Coronavirus could spread rapidly in overcrowded prisons, campaigners say

Overcrowded prisons could “become like 18th-century breeding grounds of disease” unless the Government takes action such as releasing prisoners early, a campaign group has warned.

Friday, 27th March 2020, 1:18 pm
Updated Friday, 27th March 2020, 1:25 pm
HMP Wakefield

The release of elderly, sick and vulnerable prisoners, where safe, is just one of a host of suggested measures put forward by the Howard League for Penal Reform in a letter to Justice Secretary Robert Buckland.

Chief Executive Frances Crook said: “This is important for staff at a time when many prisons are grossly crowded and insanitary. We already know that some officers and prisoners have been diagnosed with coronavirus and the very last thing we want is for prisons to become like 18th-century breeding grounds of disease.”

More than half of prisons and England and Wales are overcrowded, leading to fears that the coronavirus could easily spread among inmates and staff.

The prison population includes about 1,800 inmates aged 70 or over (4 per ), putting them at higher risk of developing life-threatening complications if infected.

On Wednesday an 84-year-old sex offender locked up in at prison in Cambridgeshire became the first British prisoner to die after contracting coronavirus, as the number of inmates infected continued to rise.
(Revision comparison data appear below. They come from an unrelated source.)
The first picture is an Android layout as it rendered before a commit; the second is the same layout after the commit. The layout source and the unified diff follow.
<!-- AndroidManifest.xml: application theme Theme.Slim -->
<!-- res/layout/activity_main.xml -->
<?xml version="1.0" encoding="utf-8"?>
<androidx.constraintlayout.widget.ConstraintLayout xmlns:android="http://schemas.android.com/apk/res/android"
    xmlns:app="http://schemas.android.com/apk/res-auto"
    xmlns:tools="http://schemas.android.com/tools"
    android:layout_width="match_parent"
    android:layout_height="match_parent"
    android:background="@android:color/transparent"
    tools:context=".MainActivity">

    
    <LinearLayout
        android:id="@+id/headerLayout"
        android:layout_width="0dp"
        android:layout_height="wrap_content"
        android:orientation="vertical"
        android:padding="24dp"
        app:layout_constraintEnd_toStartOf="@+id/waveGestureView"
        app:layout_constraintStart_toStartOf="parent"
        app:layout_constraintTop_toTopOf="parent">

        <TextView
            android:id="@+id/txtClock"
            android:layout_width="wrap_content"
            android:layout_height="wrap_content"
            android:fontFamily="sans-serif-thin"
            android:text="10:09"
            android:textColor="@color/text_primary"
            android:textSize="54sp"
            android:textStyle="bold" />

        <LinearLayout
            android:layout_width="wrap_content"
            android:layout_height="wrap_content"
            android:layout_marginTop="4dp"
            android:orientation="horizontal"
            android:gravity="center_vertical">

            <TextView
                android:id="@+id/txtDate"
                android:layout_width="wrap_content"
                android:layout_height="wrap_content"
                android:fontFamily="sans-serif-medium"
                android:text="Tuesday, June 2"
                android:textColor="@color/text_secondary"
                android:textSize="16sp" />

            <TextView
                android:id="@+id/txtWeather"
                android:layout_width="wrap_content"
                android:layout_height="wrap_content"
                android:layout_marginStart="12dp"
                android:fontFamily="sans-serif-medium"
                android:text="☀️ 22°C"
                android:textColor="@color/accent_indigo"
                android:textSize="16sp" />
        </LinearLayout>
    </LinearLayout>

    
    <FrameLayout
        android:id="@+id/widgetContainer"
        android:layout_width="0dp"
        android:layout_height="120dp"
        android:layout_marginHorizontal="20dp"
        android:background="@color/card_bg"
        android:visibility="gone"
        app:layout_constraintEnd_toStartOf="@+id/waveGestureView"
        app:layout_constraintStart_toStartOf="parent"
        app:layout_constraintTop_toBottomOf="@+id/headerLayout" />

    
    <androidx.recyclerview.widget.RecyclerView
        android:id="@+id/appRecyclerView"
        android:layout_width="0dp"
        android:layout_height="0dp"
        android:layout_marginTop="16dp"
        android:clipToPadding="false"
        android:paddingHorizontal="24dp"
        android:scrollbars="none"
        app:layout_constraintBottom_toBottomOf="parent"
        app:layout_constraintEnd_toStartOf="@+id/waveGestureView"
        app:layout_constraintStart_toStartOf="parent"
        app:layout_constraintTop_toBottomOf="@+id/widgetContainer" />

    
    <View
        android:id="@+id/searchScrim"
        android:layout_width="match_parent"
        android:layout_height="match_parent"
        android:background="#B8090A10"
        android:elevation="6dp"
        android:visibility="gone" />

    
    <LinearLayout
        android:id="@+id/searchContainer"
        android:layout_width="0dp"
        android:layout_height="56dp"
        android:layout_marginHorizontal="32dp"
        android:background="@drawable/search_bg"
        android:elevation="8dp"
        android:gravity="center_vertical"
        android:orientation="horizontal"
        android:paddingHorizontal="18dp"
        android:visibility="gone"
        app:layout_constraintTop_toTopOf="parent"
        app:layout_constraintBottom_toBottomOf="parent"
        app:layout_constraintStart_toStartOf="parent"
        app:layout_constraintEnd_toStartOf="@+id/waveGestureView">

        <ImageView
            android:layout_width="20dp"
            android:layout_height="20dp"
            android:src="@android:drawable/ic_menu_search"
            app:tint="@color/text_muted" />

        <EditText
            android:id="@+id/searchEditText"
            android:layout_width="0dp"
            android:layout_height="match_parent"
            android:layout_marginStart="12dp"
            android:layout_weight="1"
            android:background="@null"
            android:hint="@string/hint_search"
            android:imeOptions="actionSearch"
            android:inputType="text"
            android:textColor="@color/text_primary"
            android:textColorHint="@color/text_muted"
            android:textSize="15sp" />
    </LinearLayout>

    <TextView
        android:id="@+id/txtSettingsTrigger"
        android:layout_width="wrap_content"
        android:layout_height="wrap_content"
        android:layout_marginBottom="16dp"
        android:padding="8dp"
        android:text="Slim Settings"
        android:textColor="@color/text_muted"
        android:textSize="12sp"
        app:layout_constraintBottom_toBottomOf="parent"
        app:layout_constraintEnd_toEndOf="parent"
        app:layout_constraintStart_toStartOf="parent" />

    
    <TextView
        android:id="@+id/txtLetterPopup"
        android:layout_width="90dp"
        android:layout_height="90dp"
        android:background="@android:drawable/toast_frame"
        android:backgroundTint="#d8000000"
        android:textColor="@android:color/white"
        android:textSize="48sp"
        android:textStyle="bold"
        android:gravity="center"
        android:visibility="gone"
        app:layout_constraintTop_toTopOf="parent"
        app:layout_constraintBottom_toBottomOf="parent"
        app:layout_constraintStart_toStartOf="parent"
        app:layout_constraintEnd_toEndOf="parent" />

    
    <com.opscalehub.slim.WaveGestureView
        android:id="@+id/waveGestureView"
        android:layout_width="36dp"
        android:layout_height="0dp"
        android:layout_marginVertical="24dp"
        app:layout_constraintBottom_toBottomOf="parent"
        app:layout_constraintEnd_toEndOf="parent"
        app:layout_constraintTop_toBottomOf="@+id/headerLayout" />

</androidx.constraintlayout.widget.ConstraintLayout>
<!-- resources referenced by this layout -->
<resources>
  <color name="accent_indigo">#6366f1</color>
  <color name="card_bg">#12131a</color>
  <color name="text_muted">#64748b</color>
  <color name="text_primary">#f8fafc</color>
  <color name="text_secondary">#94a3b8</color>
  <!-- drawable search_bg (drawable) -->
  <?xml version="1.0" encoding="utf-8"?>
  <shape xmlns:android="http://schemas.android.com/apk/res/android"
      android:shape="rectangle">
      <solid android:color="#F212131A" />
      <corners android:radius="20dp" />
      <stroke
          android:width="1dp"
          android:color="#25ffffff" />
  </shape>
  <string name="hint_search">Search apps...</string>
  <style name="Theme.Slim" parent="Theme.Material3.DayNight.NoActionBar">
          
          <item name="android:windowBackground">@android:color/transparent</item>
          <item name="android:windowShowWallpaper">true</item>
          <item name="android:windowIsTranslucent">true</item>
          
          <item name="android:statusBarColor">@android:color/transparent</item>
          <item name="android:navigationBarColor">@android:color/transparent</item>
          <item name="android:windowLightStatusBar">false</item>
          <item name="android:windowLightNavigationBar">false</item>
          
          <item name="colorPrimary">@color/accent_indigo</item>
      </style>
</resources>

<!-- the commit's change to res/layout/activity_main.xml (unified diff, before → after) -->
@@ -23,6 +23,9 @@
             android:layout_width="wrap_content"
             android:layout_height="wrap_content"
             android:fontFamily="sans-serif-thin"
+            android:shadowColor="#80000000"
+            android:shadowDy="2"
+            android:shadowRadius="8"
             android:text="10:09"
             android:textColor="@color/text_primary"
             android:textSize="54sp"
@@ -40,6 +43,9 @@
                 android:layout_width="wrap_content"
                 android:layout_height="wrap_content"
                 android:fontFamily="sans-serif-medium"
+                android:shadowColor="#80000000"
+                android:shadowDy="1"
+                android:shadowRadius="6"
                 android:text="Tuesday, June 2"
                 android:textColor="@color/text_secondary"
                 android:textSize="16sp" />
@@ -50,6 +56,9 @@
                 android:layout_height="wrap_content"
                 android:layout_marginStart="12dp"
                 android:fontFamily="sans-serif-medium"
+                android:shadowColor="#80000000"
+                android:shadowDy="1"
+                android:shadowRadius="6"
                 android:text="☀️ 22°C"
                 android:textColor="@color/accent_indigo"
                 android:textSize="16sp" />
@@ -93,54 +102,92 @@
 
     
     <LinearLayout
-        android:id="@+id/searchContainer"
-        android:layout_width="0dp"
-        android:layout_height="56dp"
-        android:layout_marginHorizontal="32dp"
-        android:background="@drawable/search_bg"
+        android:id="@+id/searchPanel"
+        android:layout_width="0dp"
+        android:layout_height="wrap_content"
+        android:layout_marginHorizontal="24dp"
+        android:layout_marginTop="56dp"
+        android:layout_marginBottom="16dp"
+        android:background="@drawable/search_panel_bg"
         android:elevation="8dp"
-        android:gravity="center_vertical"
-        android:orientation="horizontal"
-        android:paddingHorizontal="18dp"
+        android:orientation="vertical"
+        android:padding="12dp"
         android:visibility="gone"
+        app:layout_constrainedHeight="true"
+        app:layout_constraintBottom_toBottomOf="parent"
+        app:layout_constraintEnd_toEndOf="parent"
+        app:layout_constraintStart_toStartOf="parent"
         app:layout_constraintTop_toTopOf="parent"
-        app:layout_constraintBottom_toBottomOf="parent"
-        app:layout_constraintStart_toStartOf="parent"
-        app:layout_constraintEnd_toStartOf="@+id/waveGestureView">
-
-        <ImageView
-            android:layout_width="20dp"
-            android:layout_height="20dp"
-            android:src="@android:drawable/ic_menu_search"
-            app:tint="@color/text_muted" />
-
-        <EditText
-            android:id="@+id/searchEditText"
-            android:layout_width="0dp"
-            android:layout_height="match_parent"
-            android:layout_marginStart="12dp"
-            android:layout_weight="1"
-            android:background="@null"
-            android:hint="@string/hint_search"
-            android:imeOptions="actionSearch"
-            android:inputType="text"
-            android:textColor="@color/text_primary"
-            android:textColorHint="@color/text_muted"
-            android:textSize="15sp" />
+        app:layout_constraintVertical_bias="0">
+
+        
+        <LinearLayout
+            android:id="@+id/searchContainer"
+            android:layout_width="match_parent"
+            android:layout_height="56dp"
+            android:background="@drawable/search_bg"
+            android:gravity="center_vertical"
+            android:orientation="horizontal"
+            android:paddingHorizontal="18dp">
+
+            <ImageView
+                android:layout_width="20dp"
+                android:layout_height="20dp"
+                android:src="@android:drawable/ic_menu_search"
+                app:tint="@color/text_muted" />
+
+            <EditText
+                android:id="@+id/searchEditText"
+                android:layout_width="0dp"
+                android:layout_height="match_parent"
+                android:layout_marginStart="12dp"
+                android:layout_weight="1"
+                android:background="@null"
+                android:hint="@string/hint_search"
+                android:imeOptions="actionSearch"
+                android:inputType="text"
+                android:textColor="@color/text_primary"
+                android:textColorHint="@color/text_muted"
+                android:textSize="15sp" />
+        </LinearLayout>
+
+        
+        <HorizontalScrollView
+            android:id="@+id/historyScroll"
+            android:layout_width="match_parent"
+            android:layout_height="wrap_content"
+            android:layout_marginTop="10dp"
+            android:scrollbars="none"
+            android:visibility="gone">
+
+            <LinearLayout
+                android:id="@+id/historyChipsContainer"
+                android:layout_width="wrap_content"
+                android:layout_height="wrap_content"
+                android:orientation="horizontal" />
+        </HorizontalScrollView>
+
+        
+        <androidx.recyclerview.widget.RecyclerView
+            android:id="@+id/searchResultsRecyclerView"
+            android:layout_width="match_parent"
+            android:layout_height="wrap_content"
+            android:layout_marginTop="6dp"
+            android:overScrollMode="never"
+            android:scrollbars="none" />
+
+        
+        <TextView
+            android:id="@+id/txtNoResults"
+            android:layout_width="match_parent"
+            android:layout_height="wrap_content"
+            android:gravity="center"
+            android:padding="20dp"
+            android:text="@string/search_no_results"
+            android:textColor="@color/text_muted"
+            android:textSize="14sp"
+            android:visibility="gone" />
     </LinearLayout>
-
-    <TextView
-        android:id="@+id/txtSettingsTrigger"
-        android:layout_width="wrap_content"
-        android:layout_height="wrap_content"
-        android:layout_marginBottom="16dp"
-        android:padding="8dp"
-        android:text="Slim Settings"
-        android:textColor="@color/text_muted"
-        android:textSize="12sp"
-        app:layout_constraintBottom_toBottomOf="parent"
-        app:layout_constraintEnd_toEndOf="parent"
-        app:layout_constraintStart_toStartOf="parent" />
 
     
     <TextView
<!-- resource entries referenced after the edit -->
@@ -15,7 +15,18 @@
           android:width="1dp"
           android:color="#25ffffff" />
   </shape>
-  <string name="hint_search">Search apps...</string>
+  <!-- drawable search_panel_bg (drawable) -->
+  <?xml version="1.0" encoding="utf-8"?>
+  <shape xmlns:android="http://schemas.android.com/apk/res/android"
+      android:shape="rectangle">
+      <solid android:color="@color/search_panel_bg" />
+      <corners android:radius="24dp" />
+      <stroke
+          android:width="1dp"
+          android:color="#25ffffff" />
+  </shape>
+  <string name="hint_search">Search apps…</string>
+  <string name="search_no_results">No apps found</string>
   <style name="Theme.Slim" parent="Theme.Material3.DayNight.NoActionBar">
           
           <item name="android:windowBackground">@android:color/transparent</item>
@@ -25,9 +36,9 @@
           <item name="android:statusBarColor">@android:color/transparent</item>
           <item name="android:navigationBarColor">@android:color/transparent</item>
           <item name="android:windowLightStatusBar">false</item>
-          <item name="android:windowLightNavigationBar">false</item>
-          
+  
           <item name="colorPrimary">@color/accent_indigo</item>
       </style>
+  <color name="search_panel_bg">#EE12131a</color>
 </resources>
As of March 24, prisons in England and Wales are closed to visitors.

HM Prison Wakefield is not considered to be overcrowded at 97 per cent capacity, but HM Prison New Hall at Flockton is overcrowded at 107 per cent capacity.

Women's open prison HM Prison Askham Grange in North Yorkshire is currently at 77 per cent capacity. Men open prison HM Prison Kirklevington Grange near Yarm is also not considered to be overcrowded and remains at 96 per cent capacity.

Male juvenile prison HM Prison Wetherby is at 74 per cent capacity.

As of Friday, March 20, visits were still going ahead at Strangeways, officially known as HMP Manchester, after a case of Covid-19 was confirmed there on Wednesday.

The prison is not overcrowded and chiefs said they were following Public Health advice to minimise the risk of further infection.

The Prison Officers’ Association said while “obviously staff are concerned” about disease, it was working with the Government on systems which would keep its members and the prisoners safe.

Assistant General Secretary Mick Pimblett said: “Overcrowding is a concern, due to the contingencies we have in place for prisoners who are showing symptoms of coronavirus.”

He said the current procedure was to isolate such prisoners on their own in a single cell, “but with overcrowding that will be a problem”.

He said one measure being considered was placing two prisoners showing symptoms into a cell together.

Across the world, leaders have been taking a variety of approaches to try to keep prison staff and inmates safe amid the global outbreak. Earlier this month, 12 prisoners died in Italy after rioting broke out at jails in response to restrictions imposed on family visits.

Here, the Government has announced a plan to release more prisoners fitted with electronic tags, but said the move was not linked to the current pandemic.

Prisons minister Lucy Frazer has said the safety of prisoners, staff and visitors is paramount.

In a statement last week, she said: “Prisons have existing, well-developed policies and procedures in place to manage outbreaks of infectious diseases. This means prisons are well prepared to take immediate action whenever cases or suspected cases are identified, including isolating individuals where necessary.”

She said good hygiene was being promoted on posters throughout the prison system and handwashing facilities were available for staff, prisoners and visitors.

She said: “We have procedures agreed with our public health colleagues for protecting staff in the workplace but, like any member of the community, some prison staff may need to self-isolate in line with public health advice, or may become infected. We are taking steps to boost staff availability and so enable us to look after prisoners properly and minimise the impacts on prison regimes of staff absences.”